Grotesque renderings of mold and mildew spatter the whole place like Jackson Pollock gone mad. A fireplace built by hand looks like it was bombed. Boxes filled with rotting books once meant for rescue are scattered throughout a living room where nothing lives but mice, spiders and viral monstrosities.

The beds upstairs where children were conceived sag and lean; burnt-out candles and filthy sleeping bags hint that indigent people found life bearable here a while. No one knows when the vandals came or when they will return. Sunlight still filters in through the spider-web clogged windows and falls in wan strips upon the ruined debris. A forgotten pair of mold-splattered white pumps sits on a warped dresser; a cracked door leads to a closet so dark we don’t venture in.
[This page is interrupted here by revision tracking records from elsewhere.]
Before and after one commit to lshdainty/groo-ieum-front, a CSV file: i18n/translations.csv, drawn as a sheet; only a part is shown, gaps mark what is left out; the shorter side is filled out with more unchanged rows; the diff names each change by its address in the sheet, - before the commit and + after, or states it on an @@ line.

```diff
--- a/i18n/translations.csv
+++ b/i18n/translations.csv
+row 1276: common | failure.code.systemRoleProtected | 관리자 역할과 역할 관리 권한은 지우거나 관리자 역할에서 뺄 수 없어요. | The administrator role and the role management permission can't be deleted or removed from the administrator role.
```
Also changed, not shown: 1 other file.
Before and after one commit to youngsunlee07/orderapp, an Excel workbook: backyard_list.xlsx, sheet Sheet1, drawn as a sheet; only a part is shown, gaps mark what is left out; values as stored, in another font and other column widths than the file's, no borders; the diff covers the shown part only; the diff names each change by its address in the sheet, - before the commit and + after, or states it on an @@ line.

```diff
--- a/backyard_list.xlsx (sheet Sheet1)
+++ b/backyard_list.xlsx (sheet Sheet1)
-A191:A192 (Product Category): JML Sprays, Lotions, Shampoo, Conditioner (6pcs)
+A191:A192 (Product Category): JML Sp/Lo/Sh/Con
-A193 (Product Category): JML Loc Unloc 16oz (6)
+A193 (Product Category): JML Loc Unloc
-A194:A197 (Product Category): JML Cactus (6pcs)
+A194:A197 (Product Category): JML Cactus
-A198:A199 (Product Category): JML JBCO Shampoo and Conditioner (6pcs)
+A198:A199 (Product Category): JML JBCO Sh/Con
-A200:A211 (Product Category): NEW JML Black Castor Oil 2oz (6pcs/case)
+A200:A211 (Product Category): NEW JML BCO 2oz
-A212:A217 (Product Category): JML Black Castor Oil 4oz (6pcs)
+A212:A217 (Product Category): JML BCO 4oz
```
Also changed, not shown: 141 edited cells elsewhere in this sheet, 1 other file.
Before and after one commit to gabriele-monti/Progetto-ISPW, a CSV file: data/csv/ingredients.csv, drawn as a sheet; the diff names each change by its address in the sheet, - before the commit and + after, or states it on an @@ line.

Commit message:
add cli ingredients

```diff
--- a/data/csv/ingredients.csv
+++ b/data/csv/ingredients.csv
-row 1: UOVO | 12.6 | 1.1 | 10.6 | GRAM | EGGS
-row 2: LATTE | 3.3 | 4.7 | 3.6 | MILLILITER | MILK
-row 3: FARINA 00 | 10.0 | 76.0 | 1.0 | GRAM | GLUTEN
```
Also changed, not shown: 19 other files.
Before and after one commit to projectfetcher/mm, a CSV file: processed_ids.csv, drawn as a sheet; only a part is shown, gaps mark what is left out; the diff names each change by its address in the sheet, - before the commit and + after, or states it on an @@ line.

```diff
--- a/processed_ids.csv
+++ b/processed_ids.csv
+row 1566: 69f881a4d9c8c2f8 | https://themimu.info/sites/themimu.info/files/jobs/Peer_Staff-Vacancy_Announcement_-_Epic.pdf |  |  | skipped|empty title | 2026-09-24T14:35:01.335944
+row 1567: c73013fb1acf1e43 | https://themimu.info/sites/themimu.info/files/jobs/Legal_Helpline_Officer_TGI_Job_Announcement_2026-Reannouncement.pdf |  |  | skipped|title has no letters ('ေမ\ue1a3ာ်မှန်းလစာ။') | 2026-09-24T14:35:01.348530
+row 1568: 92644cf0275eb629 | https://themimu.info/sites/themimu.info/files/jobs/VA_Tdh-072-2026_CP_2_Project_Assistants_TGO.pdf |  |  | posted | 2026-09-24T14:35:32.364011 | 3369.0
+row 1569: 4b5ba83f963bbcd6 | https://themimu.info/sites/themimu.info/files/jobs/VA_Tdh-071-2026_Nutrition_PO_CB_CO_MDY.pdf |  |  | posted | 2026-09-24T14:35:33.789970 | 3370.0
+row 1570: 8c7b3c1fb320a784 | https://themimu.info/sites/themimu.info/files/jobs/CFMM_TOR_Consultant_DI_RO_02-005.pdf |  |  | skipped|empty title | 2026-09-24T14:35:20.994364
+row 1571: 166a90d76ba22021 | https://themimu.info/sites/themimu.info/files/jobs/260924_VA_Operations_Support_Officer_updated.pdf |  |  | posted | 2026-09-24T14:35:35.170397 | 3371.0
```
Outside, flowers still bloom in an abandoned garden, a stream still meanders into a bay now mostly filled in with silt. Next to the property a CEO has built a summerhouse fit for royalty. A fence clogged with blackberries and vegetation gone mad separates the properties. A maple split by lightning or disease threatens to fall most likely on the summerhouse. No one knows how this scenario will end.

What is there to say? Whether it is outrage or grief no words can describe the grotesque shape of the ruined piano where my hands first stuttered across a keyboard fit for a Beethoven once upon a time, no words can bring back the courage of those who once lived here in health. A family who long ago survived the first sweep of swine flu at the turn of a century, who produced a family of misfits, alcoholics and artists, who lived on the land when it was still wild, long before rich people arrived and circled a quiet bay where Indian canoes once graced the quiet, pure waters of Hood Canal.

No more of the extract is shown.